== Segment start ==

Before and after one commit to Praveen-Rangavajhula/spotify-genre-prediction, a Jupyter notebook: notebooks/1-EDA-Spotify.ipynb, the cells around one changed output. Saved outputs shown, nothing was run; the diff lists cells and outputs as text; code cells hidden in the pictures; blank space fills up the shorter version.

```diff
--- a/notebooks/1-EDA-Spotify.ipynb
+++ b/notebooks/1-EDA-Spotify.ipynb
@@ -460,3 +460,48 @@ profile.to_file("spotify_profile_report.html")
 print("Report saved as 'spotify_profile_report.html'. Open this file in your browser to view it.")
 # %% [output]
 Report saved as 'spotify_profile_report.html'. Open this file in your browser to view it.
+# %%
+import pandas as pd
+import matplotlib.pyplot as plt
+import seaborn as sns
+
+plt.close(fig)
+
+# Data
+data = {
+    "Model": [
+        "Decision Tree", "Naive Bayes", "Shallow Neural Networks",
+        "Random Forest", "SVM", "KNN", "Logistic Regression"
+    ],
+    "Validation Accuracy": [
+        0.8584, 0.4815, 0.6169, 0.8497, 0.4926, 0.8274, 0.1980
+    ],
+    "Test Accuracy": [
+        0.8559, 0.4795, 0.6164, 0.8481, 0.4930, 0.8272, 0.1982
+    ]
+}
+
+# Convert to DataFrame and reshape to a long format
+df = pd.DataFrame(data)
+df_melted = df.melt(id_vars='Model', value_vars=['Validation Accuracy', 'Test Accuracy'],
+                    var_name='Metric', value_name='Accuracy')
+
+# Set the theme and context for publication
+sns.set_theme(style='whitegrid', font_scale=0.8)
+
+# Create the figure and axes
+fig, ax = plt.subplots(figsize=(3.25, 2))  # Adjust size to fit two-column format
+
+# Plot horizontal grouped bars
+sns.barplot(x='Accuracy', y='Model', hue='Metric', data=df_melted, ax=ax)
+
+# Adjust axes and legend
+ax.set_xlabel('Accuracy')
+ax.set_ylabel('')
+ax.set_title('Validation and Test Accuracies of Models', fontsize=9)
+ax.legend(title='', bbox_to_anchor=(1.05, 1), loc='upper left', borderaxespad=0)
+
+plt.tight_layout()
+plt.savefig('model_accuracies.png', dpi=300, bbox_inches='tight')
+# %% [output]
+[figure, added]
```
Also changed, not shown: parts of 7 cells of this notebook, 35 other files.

== Segment end ==

• _Activity_:
Exact copy required. Retype all of the entries word for word.

• _Exercise response_:
Before and after one commit to Praveen-Rangavajhula/spotify-genre-prediction, a Jupyter notebook: notebooks/1-EDA-Spotify.ipynb, the cells around one changed output. Saved outputs shown, nothing was run; the diff lists cells and outputs as text; code cells hidden in the pictures; blank space fills up the shorter version.

```diff
--- a/notebooks/1-EDA-Spotify.ipynb
+++ b/notebooks/1-EDA-Spotify.ipynb
@@ -460,3 +460,48 @@ profile.to_file("spotify_profile_report.html")
 print("Report saved as 'spotify_profile_report.html'. Open this file in your browser to view it.")
 # %% [output]
 Report saved as 'spotify_profile_report.html'. Open this file in your browser to view it.
+# %%
+import pandas as pd
+import matplotlib.pyplot as plt
+import seaborn as sns
+
+plt.close(fig)
+
+# Data
+data = {
+    "Model": [
+        "Decision Tree", "Naive Bayes", "Shallow Neural Networks",
+        "Random Forest", "SVM", "KNN", "Logistic Regression"
+    ],
+    "Validation Accuracy": [
+        0.8584, 0.4815, 0.6169, 0.8497, 0.4926, 0.8274, 0.1980
+    ],
+    "Test Accuracy": [
+        0.8559, 0.4795, 0.6164, 0.8481, 0.4930, 0.8272, 0.1982
+    ]
+}
+
+# Convert to DataFrame and reshape to a long format
+df = pd.DataFrame(data)
+df_melted = df.melt(id_vars='Model', value_vars=['Validation Accuracy', 'Test Accuracy'],
+                    var_name='Metric', value_name='Accuracy')
+
+# Set the theme and context for publication
+sns.set_theme(style='whitegrid', font_scale=0.8)
+
+# Create the figure and axes
+fig, ax = plt.subplots(figsize=(3.25, 2))  # Adjust size to fit two-column format
+
+# Plot horizontal grouped bars
+sns.barplot(x='Accuracy', y='Model', hue='Metric', data=df_melted, ax=ax)
+
+# Adjust axes and legend
+ax.set_xlabel('Accuracy')
+ax.set_ylabel('')
+ax.set_title('Validation and Test Accuracies of Models', fontsize=9)
+ax.legend(title='', bbox_to_anchor=(1.05, 1), loc='upper left', borderaxespad=0)
+
+plt.tight_layout()
+plt.savefig('model_accuracies.png', dpi=300, bbox_inches='tight')
+# %% [output]
+[figure, added]
```
Also changed, not shown: parts of 7 cells of this notebook, 35 other files.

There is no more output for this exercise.